The researchers say people tend to think they’ll feel less guilty about indulging if they have a good reason for doing so — even though there’s no evidence that thinking “I’ll exercise it off tomorrow” makes people feel less remorseful.
While this study may complicate the notion that impulse eating is to blame for most dieters’ difficulties, it only reinforces the idea that health habits are the product of complex psychological processes The role of neural impulse control mechanisms for dietary success in obesity. Weygandt, M., Mai, K., Dommes, E., et al. Bernstein Center for Computational Neuroscience Berlin. Neuroimage 2013 Dec; 83;669-78. . We restrict ourselves because we know that second piece of pie will make us feel “fat” tomorrow, we down the pie because we already “destroyed” our diet with a giant cookie this morning, or we eat for other reasons entirely.

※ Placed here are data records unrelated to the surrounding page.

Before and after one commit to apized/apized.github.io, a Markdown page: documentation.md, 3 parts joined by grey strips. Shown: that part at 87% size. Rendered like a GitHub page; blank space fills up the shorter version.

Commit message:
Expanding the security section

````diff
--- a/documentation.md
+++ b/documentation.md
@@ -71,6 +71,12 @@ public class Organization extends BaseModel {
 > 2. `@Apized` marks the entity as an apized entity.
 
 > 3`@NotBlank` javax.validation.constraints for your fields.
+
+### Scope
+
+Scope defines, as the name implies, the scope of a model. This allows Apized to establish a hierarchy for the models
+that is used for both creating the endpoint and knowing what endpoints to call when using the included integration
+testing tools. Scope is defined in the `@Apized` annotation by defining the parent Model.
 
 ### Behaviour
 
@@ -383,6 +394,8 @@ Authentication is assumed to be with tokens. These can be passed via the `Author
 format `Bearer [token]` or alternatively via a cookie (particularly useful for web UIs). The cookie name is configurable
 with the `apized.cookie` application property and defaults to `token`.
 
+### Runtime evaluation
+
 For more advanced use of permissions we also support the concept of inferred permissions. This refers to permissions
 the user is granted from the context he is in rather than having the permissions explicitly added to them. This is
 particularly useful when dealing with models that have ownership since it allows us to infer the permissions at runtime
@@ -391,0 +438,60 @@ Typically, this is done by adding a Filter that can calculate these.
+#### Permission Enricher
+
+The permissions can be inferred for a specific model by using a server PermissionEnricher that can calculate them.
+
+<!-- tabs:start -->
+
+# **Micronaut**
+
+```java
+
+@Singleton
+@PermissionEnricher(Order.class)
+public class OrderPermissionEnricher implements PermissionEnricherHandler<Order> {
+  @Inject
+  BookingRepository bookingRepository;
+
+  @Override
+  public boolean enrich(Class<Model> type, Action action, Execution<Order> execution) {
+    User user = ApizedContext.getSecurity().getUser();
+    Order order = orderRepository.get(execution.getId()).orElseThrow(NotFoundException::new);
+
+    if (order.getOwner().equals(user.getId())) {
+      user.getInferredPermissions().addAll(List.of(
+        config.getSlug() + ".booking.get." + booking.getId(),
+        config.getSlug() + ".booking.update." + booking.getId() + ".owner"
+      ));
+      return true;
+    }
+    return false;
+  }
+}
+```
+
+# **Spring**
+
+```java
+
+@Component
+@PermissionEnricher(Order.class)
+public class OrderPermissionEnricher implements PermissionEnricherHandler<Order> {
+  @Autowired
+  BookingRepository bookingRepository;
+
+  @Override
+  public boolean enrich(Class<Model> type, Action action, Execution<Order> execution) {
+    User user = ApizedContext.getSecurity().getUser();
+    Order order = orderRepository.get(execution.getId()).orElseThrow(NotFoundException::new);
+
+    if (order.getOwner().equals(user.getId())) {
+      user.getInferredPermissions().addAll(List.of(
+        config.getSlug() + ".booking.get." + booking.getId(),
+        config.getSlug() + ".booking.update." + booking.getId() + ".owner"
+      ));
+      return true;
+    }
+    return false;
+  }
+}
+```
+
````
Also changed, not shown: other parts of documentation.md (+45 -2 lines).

All this research leaves us in a difficult place: Should we pause before eating a tempting food and consider whether we really want it, or will that just lead to overindulgence? Perhaps the first step is being aware that we’re bound to come up with excuses, and not to set unreasonable expectations (like “no sweets, ever”). That way, we’ll be better prepared to accept some excuses and ditch others (It’s my birthday next year!) that just don’t cut it.
Do you find yourself trying to justify your food choices on a constant basis? Let us know in the comments below or tweet the author at @ShanaDLebowitz.